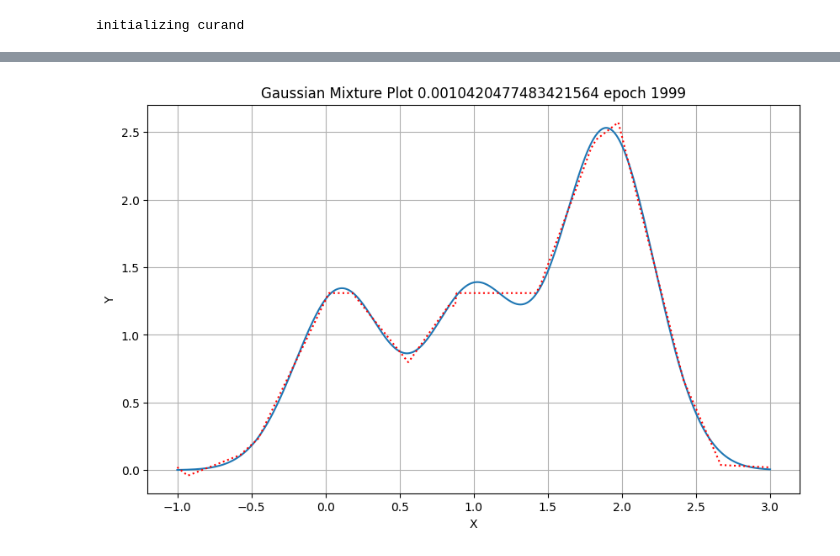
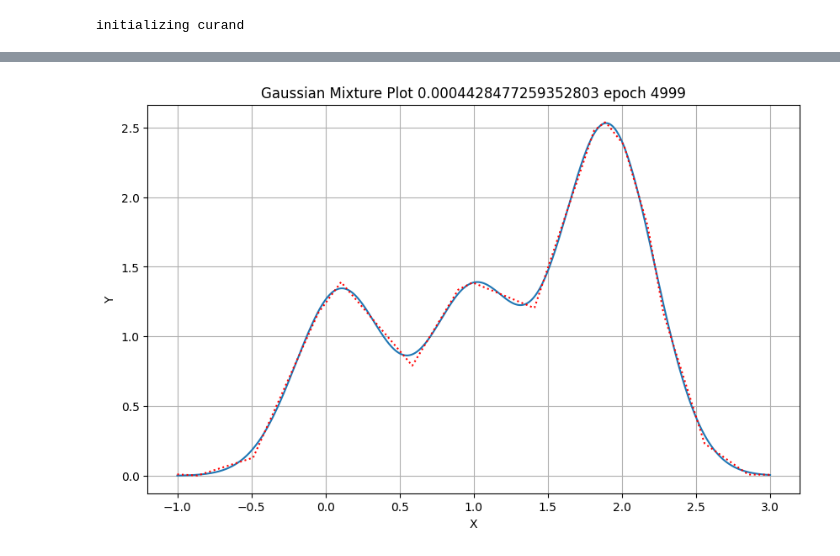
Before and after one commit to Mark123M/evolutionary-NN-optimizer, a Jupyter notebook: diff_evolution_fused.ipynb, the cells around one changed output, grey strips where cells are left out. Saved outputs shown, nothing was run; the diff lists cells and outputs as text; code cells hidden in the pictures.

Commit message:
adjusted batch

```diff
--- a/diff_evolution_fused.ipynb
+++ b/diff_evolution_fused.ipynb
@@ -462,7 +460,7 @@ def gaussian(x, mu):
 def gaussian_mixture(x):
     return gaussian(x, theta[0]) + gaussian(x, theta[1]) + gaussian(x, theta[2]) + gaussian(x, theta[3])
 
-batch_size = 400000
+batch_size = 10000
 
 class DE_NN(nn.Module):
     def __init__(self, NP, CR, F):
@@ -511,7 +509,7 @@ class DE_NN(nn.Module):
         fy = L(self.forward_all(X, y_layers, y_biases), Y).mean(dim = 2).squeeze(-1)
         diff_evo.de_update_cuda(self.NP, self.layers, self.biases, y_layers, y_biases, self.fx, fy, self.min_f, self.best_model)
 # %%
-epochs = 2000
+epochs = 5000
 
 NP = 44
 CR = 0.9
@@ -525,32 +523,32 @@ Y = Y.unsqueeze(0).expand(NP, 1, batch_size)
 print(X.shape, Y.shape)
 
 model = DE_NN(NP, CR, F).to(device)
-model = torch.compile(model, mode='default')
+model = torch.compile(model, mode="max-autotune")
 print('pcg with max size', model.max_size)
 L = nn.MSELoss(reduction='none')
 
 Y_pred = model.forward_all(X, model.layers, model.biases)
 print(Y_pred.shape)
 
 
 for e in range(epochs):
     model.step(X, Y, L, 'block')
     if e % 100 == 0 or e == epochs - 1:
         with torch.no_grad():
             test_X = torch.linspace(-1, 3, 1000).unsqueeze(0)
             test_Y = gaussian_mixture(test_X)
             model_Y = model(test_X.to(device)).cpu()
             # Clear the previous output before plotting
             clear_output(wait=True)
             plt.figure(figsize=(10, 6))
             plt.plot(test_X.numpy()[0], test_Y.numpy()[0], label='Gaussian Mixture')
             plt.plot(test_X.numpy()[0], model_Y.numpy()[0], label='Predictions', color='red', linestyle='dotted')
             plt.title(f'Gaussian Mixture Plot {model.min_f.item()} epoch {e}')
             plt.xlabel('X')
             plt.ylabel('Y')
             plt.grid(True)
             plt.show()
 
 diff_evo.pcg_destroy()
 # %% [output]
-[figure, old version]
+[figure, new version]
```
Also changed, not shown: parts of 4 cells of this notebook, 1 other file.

=-=-=

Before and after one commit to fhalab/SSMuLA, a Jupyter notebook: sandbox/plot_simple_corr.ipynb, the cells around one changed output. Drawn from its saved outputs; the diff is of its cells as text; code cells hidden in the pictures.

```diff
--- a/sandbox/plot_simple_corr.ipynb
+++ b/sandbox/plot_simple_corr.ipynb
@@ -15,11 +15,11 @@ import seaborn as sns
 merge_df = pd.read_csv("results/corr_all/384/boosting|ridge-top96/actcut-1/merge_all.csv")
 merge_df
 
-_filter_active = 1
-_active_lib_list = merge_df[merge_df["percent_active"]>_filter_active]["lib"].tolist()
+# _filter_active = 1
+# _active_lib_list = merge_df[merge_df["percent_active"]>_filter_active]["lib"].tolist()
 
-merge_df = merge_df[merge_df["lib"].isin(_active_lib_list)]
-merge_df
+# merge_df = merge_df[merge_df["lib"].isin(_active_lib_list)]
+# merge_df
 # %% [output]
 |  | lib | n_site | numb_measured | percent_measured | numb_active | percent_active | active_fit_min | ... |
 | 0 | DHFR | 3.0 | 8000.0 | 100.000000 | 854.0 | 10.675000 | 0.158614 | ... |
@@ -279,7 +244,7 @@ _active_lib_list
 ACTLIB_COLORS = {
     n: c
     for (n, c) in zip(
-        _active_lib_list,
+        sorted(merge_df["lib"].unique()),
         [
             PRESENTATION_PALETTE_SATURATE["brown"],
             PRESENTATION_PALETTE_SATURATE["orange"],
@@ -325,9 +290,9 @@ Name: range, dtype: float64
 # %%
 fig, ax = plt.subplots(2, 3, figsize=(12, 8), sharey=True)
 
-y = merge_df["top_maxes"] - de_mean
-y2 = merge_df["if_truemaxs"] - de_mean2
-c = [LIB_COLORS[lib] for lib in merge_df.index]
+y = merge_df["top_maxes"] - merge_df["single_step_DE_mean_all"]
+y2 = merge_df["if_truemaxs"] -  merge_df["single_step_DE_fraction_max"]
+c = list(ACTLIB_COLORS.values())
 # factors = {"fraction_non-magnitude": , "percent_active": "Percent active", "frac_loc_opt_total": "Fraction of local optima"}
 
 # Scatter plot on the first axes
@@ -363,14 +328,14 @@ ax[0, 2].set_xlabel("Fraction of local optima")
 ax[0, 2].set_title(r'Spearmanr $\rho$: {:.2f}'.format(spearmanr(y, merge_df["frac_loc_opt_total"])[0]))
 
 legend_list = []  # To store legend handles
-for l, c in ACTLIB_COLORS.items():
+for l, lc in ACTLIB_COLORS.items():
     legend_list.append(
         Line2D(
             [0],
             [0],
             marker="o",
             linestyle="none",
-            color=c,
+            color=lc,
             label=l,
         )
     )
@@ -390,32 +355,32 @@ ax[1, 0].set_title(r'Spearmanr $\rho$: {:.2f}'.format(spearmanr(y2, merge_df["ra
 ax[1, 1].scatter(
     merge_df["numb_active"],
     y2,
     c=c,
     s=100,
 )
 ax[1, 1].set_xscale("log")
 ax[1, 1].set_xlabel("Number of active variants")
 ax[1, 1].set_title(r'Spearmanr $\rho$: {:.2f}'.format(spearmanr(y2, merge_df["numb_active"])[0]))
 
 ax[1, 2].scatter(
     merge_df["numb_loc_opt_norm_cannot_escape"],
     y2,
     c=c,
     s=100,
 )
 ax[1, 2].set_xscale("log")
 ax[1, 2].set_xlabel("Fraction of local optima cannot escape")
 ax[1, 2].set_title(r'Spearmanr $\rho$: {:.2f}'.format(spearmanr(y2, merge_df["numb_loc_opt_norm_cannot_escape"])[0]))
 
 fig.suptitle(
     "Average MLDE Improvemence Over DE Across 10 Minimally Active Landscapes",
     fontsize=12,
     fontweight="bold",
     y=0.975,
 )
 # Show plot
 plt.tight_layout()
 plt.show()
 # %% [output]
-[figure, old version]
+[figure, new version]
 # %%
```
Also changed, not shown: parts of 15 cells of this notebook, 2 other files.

=-=-=

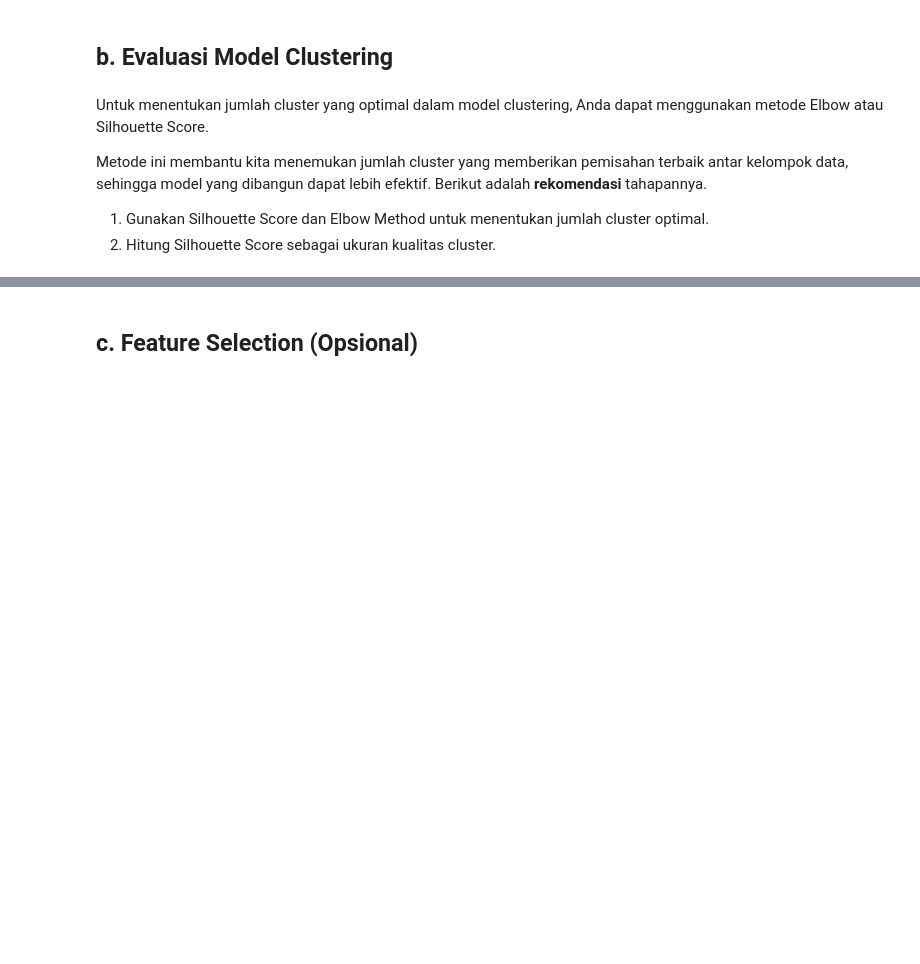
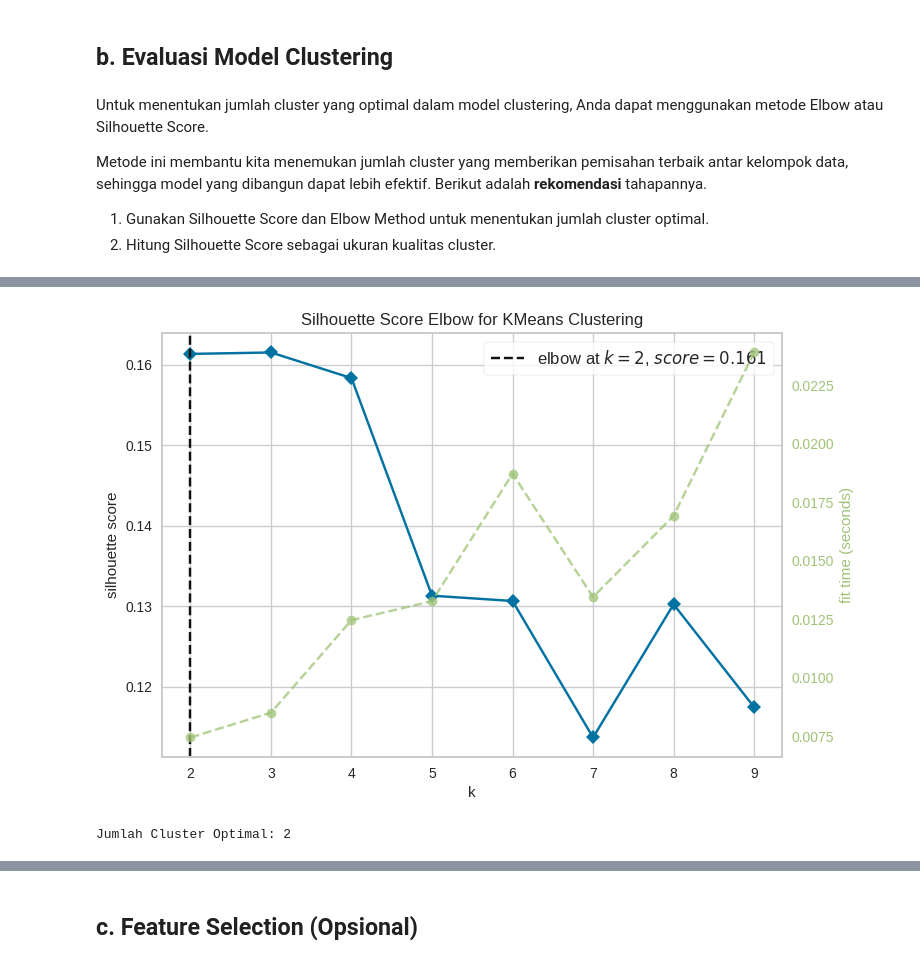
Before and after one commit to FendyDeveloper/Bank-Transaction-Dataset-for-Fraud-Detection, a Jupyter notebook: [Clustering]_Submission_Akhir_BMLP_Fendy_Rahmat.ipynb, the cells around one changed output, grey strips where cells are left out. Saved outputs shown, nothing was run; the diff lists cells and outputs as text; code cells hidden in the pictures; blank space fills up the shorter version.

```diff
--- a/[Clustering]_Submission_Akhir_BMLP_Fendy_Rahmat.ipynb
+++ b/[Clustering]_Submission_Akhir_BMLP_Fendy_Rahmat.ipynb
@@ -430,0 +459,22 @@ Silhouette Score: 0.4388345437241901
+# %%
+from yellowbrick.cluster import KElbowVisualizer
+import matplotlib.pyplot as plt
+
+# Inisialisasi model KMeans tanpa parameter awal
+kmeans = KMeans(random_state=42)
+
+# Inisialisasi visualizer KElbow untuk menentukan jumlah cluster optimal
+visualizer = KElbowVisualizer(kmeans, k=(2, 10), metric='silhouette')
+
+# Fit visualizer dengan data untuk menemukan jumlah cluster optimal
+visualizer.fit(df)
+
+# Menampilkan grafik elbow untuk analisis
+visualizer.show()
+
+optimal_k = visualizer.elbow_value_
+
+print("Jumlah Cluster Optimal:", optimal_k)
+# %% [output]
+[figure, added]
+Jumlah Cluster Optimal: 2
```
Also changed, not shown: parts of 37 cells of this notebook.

=-=-=

ACTION ITEM
Each line of the entries that contains the word "compile" should be listed.

EXERCISE RESPONSE
-model = torch.compile(model, mode='default')
+model = torch.compile(model, mode="max-autotune")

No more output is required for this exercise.